Ecommerce used to be, and still is, dominated by domestic players – but Chinese companies are increasingly selling directly B2C in the US, and other countries.
The result is an enormous influx of low value e-packets, counted in the tens of millions.
The customs authorities, and postal services, are not made for managing this influx. Hence, the result is that most e-packets are not taxed.
Chinese sellers are effectively selling B2C in the US, without the need to pay any import duties or other taxes.
You can’t blame them either.
This is the responsibility of the US customs, not foreign sellers.
In theory, it’s up to the importer to file a customs declaration if the value of the goods is less than $2000. In reality, nobody actually does this.
When was the last time you filled in complex customs clearance documents after buying a wallet from Aliexpress?
Still, US companies, importing from China, cannot avoid paying import duties.
Now that the rates might increase to as much as 25% for many products, it could become even harder for American businesses to compete against ‘Zero import duty’ online sellers in China.
This is so far a hypothetical scenario, but a very likely one if the tariffs are expanded to cover general consumer goods.
Why EU businesses might benefit from a US China trade war
The EU responded very harshly to the first tariff announcement in the US. The European Union is the largest export market for the United States, and certainly has the power to strike back.
If the trade war escalates between China and the United States, EU businesses will maintain access to both countries.
But, with less American competition in China, and less Chinese competition in the United States.
That said, many European companies are shipping directly from China to the United States these days. These companies will also be affected.
Tariffs are applied based on the origin of the product, not the nationality of the company director.
A trade war could drive more importers to buy from Vietnam and India
If the 25% duty rates apply to consumer goods, we will likely see a major boost for suppliers based in Vietnam and India.
These two countries are currently the fastest growing exporters in the world, and are finally starting to catch with China in some of the following industries:
- Consumer Electronics
They still have a long way to go, but I bet that many investors, perhaps even Chinese suppliers, are looking for alternative manufacturing countries.
It should also be noted that China has large ecosystem of domestic and foreign owned manufacturers and service providers. Ho Chi Minh City or Mumbai cannot become a ‘New Shenzhen’ overnight. This is a process that will take at least 5 to 10 years. Possibly even longer.

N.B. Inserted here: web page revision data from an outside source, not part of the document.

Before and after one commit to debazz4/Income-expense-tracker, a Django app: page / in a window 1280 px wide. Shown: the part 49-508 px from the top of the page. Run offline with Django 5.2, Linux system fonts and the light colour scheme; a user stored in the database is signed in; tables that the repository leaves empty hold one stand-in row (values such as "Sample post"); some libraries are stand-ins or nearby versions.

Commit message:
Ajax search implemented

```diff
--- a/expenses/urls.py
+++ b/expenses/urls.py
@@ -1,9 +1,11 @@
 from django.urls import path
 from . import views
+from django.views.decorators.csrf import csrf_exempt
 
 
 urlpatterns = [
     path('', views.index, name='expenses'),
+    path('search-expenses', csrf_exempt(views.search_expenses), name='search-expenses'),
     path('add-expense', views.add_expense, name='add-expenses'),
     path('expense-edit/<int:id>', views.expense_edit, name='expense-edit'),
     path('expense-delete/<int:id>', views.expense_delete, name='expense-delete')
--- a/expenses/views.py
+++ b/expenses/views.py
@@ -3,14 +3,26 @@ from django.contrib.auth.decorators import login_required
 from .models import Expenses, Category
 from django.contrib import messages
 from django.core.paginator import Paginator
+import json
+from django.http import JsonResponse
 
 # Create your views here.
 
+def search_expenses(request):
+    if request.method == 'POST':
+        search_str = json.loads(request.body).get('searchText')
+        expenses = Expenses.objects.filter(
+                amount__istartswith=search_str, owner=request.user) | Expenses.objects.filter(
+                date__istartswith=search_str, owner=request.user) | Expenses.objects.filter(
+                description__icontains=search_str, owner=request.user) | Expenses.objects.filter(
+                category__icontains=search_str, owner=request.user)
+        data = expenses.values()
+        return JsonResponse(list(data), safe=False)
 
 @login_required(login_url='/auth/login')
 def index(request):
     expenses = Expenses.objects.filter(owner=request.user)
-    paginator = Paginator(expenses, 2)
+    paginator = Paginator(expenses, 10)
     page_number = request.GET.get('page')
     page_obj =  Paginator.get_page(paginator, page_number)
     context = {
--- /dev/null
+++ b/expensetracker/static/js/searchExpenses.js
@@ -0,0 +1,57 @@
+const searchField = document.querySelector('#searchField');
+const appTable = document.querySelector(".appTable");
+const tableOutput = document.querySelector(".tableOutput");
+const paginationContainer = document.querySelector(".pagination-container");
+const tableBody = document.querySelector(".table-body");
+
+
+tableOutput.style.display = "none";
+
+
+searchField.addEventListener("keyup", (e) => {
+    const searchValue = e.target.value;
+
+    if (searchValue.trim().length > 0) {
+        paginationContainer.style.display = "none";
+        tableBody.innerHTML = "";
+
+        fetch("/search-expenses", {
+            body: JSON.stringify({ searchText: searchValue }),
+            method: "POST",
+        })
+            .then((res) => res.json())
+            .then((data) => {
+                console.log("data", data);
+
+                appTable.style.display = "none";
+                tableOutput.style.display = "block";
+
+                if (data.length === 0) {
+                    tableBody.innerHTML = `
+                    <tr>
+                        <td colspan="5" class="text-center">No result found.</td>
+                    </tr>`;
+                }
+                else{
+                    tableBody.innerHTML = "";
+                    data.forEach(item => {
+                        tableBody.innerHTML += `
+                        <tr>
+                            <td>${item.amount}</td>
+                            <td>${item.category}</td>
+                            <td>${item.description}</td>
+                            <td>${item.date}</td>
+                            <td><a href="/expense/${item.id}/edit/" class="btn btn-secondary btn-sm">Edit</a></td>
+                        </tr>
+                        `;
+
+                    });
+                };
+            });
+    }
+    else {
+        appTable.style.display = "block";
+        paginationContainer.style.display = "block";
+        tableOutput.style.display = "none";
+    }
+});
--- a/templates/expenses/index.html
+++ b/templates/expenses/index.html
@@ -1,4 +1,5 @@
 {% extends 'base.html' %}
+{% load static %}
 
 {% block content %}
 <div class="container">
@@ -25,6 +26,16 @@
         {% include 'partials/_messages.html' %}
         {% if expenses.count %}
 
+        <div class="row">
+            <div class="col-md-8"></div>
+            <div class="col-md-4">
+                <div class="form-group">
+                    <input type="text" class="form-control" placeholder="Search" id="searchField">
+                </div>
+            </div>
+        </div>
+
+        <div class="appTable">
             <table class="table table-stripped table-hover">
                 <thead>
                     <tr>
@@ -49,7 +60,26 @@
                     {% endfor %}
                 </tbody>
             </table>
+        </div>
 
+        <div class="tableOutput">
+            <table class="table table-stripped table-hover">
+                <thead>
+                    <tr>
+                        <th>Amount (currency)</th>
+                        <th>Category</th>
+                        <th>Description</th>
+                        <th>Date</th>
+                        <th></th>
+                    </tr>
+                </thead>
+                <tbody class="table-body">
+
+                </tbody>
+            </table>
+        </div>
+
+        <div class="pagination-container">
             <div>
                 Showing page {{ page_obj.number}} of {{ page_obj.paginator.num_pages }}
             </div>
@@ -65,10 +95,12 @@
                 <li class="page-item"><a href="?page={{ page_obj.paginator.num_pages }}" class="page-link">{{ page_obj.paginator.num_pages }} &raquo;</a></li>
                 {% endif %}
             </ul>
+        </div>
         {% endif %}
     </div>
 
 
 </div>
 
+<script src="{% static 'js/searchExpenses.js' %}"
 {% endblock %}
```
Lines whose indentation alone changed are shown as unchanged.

Many importers will still be stuck with their Chinese manufacturers, simply because there are no alternatives for many product categories.
For some products, increased ‘China tariffs’ will only have a negative impact on US consumers, while the same manufacturing jobs still remains in Asia.
But the US government knows this, which is why I’m betting that tariffs will not be levied on consumer products.
What happens next? Possibly nothing.
The US wants to open the Chinese market for its own companies, and China is trying to defend its own exporters at the same time.
But remember that nothing is final.
While I think that the US will not back down and accept the current trade status quo, I doubt that this will lead to a trade war.
But it should also be mentioned that China is actually a lot more open to US companies than, for example, Japan was at the same level of development (or even much later).
Or, the way that India or Indonesia is mostly off limits even today.
The same can also be said about non-tariff trade obstacles in Thailand, which, unlike China, doesn’t even allow foreign owned companies.
Yes, China is bigger. It makes a larger impact. But at the same time there are countries that are far, far worse when it comes to discriminating against US exporters.
Let’s see what will come. But for now, the average importer got nothing to worry about.